PBS Frontline Talking Points

Here's why the PBS Frontline report was divorced from the realities inside Assad's real Syria:

1. The lie: Smith claimed there was consensus among the people he talked to that there were no moderate rebels and that the protests had been hijacked by foreign jihadists.
The truth: People did not speak freely to Smith -- talking negatively against Assad in Assad's Syria is a death warrant. Even Smith wrote this. So what makes Smith think the "consensus" he saw was real?
The checkpoints near the Damascus Old Suq of Hamidiya are manned by Hezbollah. Why did he not notice this or inquire about them? There are over 15,000 Shiite foreign fighters supporting Assad in Syria. Why did he never attempt to meet with them or even mention them?
Suq Hamidiya -- It is crawling with Mukhabarat which is why the regime allowed Smith to walk there without a minder. The people there were not speaking freely. The woman at 8:00 whose sons all left Syria were probably fleeing conscription as tens of thousands of Syrians have, but she could never have told him so. Did Smith even try to ask why they left?

2. The lie: Smith's contact, Thaer al-Ajlani, is described as just a "war reporter.
The truth: Thaer al-Ajlani is actually a regime official who heads military propaganda for the Damascus area. He previously headed Assad's parliamentary press office. His mom is Ambassador to Greece. This is why he received a huge military parade at his funeral. To describe him as merely a "hero to the regime," as if he were a private citizen, reflects either very shoddy background research or a deliberate omission of information.

3. The lie: Smith described early protest videos as "confusing" regarding who fired first, the regime or the demonstrators!
The truth: This description is an insult to all the media activists who gave their lives to spread the truth. The first protest video from Deraa shows clearly protesters fleeing in panic after the first sounds of gunshots. Even Assad himself said that the protesters did not take up arms until Ramadan (late July 2011). Smith's presentation of such a baldly revisionist viewpoint as fact shows either that he was taken for a ride (which reflects poorly on his judgement as a reporter) or had an initial pro-regime bias (which reflects poorly on PBS for sending him).

4. The lie:  Najdat Anzur is presented as merely a "director." 
The truth: It should be blatantly obvious (and should have been mentioned) that Najdat Anzur is not merely a "director." Anzur was able to transform a three-day official notice to leave the country by a government ministry into a multi-day trip to the Alawite coastal areas. He had an Air Force Intelligence Colonel as his bodyguard and driver. The presence of a Mukhabarat (secret police) agent from the most feared branch during Smith's trip to pro-regime areas again prevented his interviewees from speaking freely.

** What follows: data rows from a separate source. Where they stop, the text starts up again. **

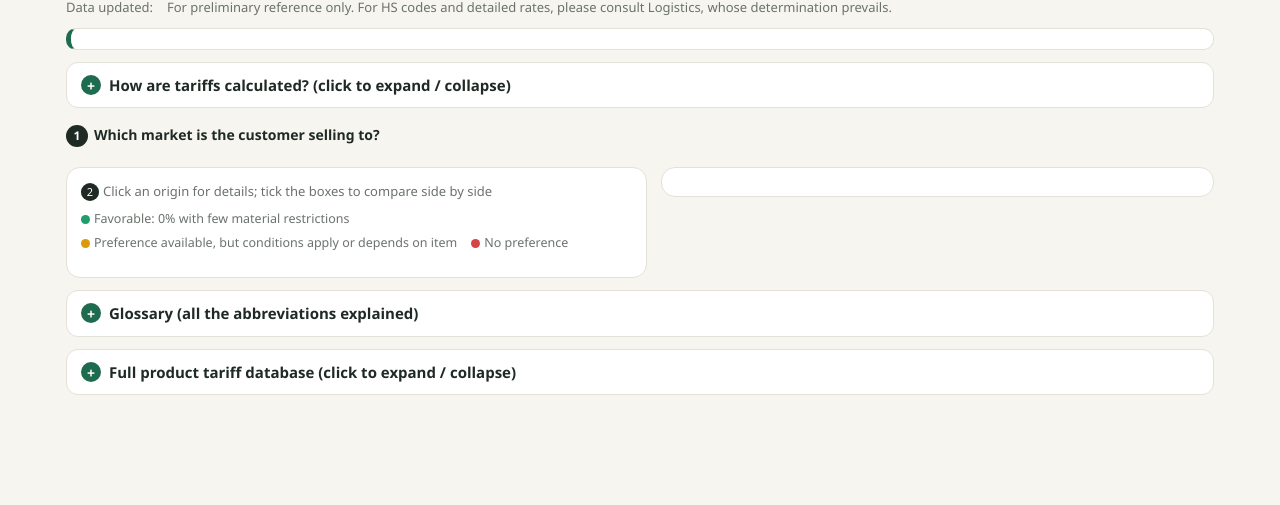
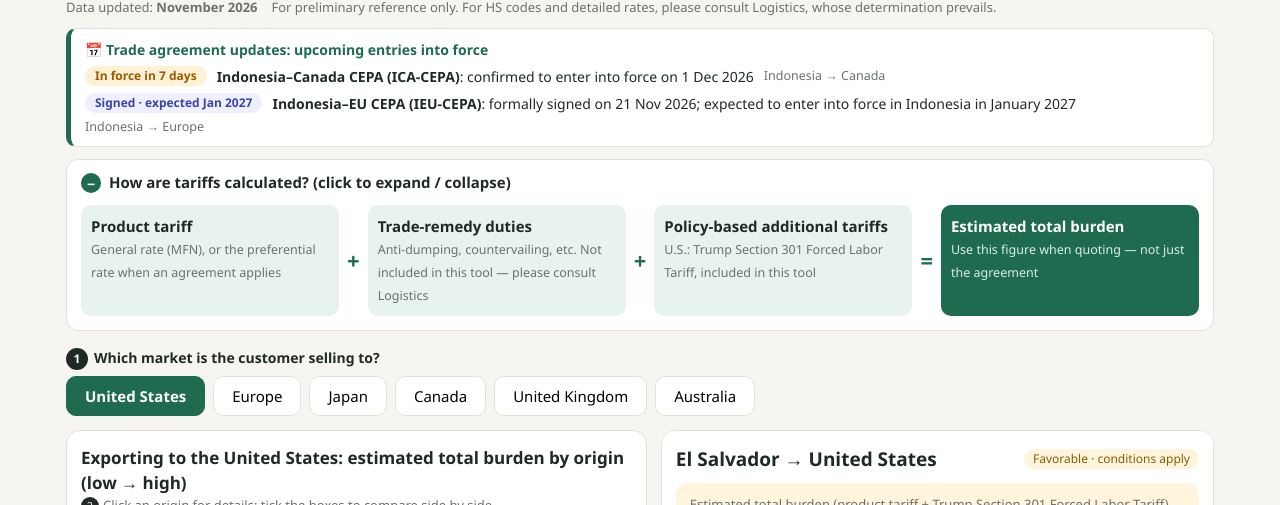
Before and after one commit to rubyhsieh-git/tariff-query-tool-en, a plain HTML site: page index.html in a window 1280 px wide. Shown: the part 59-564 px from the top of the page. Drawn offline with Linux system fonts and the light colour scheme.

Commit message:
index.html
update

```diff
--- a/index.html
+++ b/index.html
@@ -433,4 +433,106 @@ function renderDetail(){
 function renderCompare(){
   const sel = marketRules().filter(r => checked.has(key(r)));
   $("#cmpPanel").hidden = sel.length < 2;
-  if (sel.l
+  if (sel.length < 2) return;
+  $("#cmpTitle").textContent = `Side-by-side comparison: exporting to ${market === US ? "the " : ""}${market} (${sel.length} origins)`;
+  const rowsDef = [
+    ["Est. total burden", r => `<b>${esc(aug(r).t)}</b>${aug(r).tc ? `<br><span class="muted">${esc(aug(r).tc)}</span>` : ""}`],
+    ...(market === US ? [["Product tariff", r => esc(aug(r).d)], [S301, r => esc(aug(r).s)]] : []),
+    ["Status", r => { const s = statusInfo(r.status); return `<span class="chip ${s.cls}">${s.label}</span>`; }],
+    ["Chinese fabric?", r => matText(aug(r).cf, aug(r).cfn)],
+    ["Chinese yarn?", r => matText(aug(r).cy, aug(r).cyn)],
+    ["Conclusion", r => gl(aug(r).p)],
+    ["Agreement", r => gl(r.agreement)]
+  ];
+  $("#cmpTable").innerHTML = `<thead><tr><th></th>${sel.map(r => `<th>${esc(r.origin)}</th>`).join("")}</tr></thead>
+    <tbody>${rowsDef.map(([lbl,fn]) => `<tr><th>${lbl}</th>${sel.map(r => `<td>${fn(r)}</td>`).join("")}</tr>`).join("")}</tbody>`;
+}
+
+function renderDB(){
+  const fo = $("#fOrigin").value, fm = $("#fMarket").value, fa = $("#fAgree").value, kw = $("#fKey").value.trim().toLowerCase();
+  const showUS = fm === "all" || fm === US;
+  const list = rules.filter(r => {
+    if (fo !== "all" && r.origin !== fo) return false;
+    if (fm !== "all" && r.market !== fm) return false;
+    const has = !/No preferential tariff|^MFN$/.test(r.agreement);
+    if (fa === "yes" && !has) return false;
+    if (fa === "no" && has) return false;
+    if (kw && !Object.values(r).join(" ").toLowerCase().includes(kw) && !aug(r).p.toLowerCase().includes(kw)) return false;
+    return true;
+  });
+  $("#db").innerHTML = `<thead><tr><th>Market</th><th>Origin</th><th>Product tariff</th>${showUS?`<th>${S301}</th>`:""}<th>China fabric</th><th>Conclusion</th><th>Agreement</th><th>Rules of origin</th></tr></thead>
+  <tbody>${list.map(r => { const a = aug(r), st = statusInfo(r.status); return `<tr>
+    <td>${esc(r.market)}</td><td>${esc(r.origin)}</td>
+    <td><b>${esc(a.d)}</b><br><span class="chip ${st.cls}">${st.label}</span></td>
+    ${showUS ? `<td>${r.market===US ? esc(a.s) : '<span class="muted">—</span>'}</td>` : ""}
+    <td>${a.cf==="y"?"✅":a.cf==="n"?"❌":'<span class="muted">—</span>'}</td>
+    <td>${gl(a.p)}</td><td>${gl(r.agreement)}</td><td style="white-space:pre-line">${gl(r.originRule)}</td></tr>`; }).join("") || `<tr><td colspan="8" class="muted">No matching records</td></tr>`}</tbody>`;
+}
+
+function copy(text){
+  const done = () => { const t = $("#toast"); t.classList.add("on"); setTimeout(() => t.classList.remove("on"), 1400); };
+  if (navigator.clipboard && window.isSecureContext) navigator.clipboard.writeText(text).then(done, () => fallback());
+  else fallback();
+  function fallback(){ const ta = document.createElement("textarea"); ta.value = text; document.body.appendChild(ta); ta.select(); try{document.execCommand("copy");}catch(e){} ta.remove(); done(); }
+}
+
+function renderNews(){
+  const today = new Date(); today.setHours(0,0,0,0);
+  $("#news").innerHTML = `<h4>📅 Trade agreement updates: upcoming entries into force</h4><ul>${FTA_NEWS.map((n,i) => {
+    let badge;
+    if (n.eff) {
+      const d = Math.round((new Date(n.eff + "T00:00:00") - today) / 86400000);
+      badge = d > 0 ? `<span class="nbadge soon">In force in ${d} day${d===1?"":"s"}</span>` : `<span class="nbadge live">In force</span>`;
+    } else badge = `<span class="nbadge signed">Signed · expected ${esc(n.expect)}</span>`;
+    return `<li data-i="${i}">${badge}<span class="nname"><b>${esc(n.name)}</b>: ${esc(n.text)}</span><span class="route">${esc(n.origin)} → ${esc(n.market)}</span></li>`;
+  }).join("")}</ul>`;
+  $("#news").onclick = e => {
+    const li = e.target.closest("li"); if (!li) return;
+    const n = FTA_NEWS[+li.dataset.i];
+    selectMarket(n.market);
+    current = rules.find(r => r.market === n.market && r.origin === n.origin);
+    renderRank(); renderDetail();
+    $("#detail").scrollIntoView({behavior:"smooth", block:"start"});
+  };
+}
+
+function selectMarket(m){
+  market = m; checked.clear();
+  current = marketRules()[0];
+  renderMarkets(); renderRank(); renderDetail(); renderCompare();
+}
+
+/* ===== init ===== */
+(function init(){
+  $("#dataDate").textContent = DATA_DATE;
+  renderNews();
+  if (window.matchMedia("(min-width: 821px)").matches) $("#howBox").open = true;
+  $("#gloss").innerHTML = GLOSS.map(([t,d]) => `<div><b>${esc(t)}</b>&nbsp; ${esc(d)}</div>`).join("");
+  $("#fOrigin").innerHTML = `<option value="all">All origins</option>` + origins.map(o => `<option>${esc(o)}</option>`).join("");
+  $("#fMarket").innerHTML = `<option value="all">All markets</option>` + markets.map(o => `<option>${esc(o)}</option>`).join("");
+  ["#fOrigin","#fMarket","#fAgree"].forEach(s => $(s).addEventListener("change", renderDB));
+  $("#fKey").addEventListener("input", renderDB);
+
+  $("#marketSeg").addEventListener("click", e => { const b = e.target.closest("button"); if (b) selectMarket(b.dataset.m); });
+  $("#rank").addEventListener("click", e => {
+    if (e.target.matches("input[type=checkbox]")) {
+      const k = e.target.dataset.c; e.target.checked ? checked.add(k) : checked.delete(k); renderCompare(); return;
+    }
+    if (e.target.closest(".term")) return;
+    const row = e.target.closest(".row"); if (!row) return;
+    current = rules.find(r => key(r) === row.dataset.k);
+    renderRank(); renderDetail();
+    if (window.matchMedia("(max-width: 820px)").matches) $("#detail").scrollIntoView({behavior:"smooth", block:"start"});
+  });
+  $("#clearCmp").onclick = () => { checked.clear(); renderRank(); renderCompare(); };
+  document.addEventListener("click", e => {
+    document.querySelectorAll(".term.show").forEach(t => { if (t !== e.target) t.classList.remove("show"); });
+    if (e.target.classList.contains("term")) e.target.classList.toggle("show");
+  });
+
+  selectMarket(US);
+  renderDB();
+})();
+</script>
+</body>
+</html>
```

5. The lie: There is concern among the "internal opposition" that they are at risk of "liquidation" by rebel groups. 
The truth: There is no basis to this claim. Nothing like this has ever happened. It is not just Syrian exiles who accuse them of being fake opposition, as Smith alleged, but it is also thousands of Syrians (many of whom are now dead or in detention) that protested against Mahmoud Marei's fake "internal opposition" efforts Hai'et al-Tansiq al-Wataniya. The "internal opposition" consists of about 25 individuals total who have never held protests, command no rebel brigades, and represent only themselves.

6. The lie: Smith claims that the "tactic of the rebels" outside Damascus is to fire mortars at regime areas and that the regime simply "responds" by barrel-bombing civilians.
The truth: The regime has been bombarding civilians in the Damascus suburbs, including with Sarin gas, ever since those areas fell outside its grasp in 2012. After years of bombardments, the main group in this area (Jaish al-Islam) launched large-scale rocket attacks on the regime for only a few days before it was dissuaded from continuing its attacks. This is in no way the rebels' main "tactic" -- and the regime would have barrel-bombed them regardless.

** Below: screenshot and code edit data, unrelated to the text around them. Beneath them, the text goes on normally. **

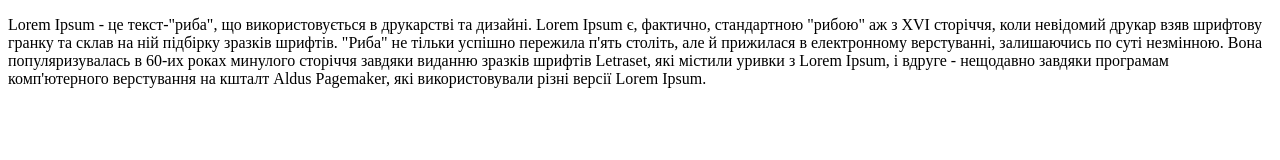
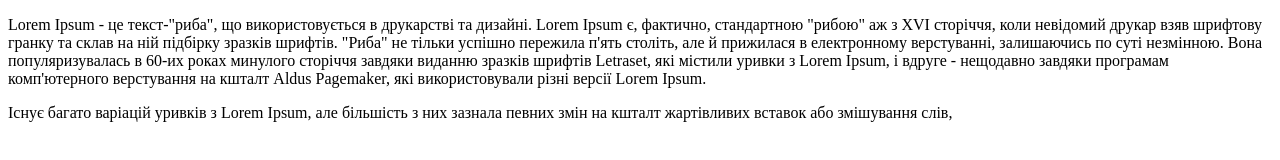
Before and after one commit to MaximSkubreev/saltovka_lednoe, a plain HTML site: page index.html in a window 1280 px wide. Drawn offline with Linux system fonts and the light colour scheme.

Commit message:
make changes to text, add another paragraph

```diff
--- a/index.html
+++ b/index.html
@@ -5,7 +5,8 @@
         <meta charset="utf-8">
     </head>
     <body>
-        <p>Lorem Ipsum - це текст-"риба", що використовується в друкарстві та дизайні.
+        <p>
+           Lorem Ipsum - це текст-"риба", що використовується в друкарстві та дизайні.
            Lorem Ipsum є, фактично, стандартною "рибою" аж з XVI сторіччя, коли невідомий
            друкар взяв шрифтову гранку та склав на ній підбірку зразків шрифтів. "Риба" не тільки
            успішно пережила п'ять століть, але й прижилася в електронному верстуванні,
@@ -14,5 +15,9 @@
            і вдруге - нещодавно завдяки програмам комп'ютерного верстування на кшталт Aldus Pagemaker,
            які використовували різні версії Lorem Ipsum.
         </p>
+        <p>
+           Існує багато варіацій уривків з Lorem Ipsum, але більшість з них зазнала певних змін
+           на кшталт жартівливих вставок або змішування слів,
+        </p>
     </body>
 </html>
```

These are just a few of the grossly inaccurate, misleading and dishonest points in Martin Smith's documentary "Inside Assad's Syria." The entire program is littered with deception, missing background information, and biased reporting. It is clear there was an agenda set by the reporter and the fixers inside. This shamelessly biased and deceptive reporting is an indignity to the thousands of martyrs who were brutally murdered at the hands of the Assad regime, and to all those who still in detention, under siege, and in constant fear of bombardment.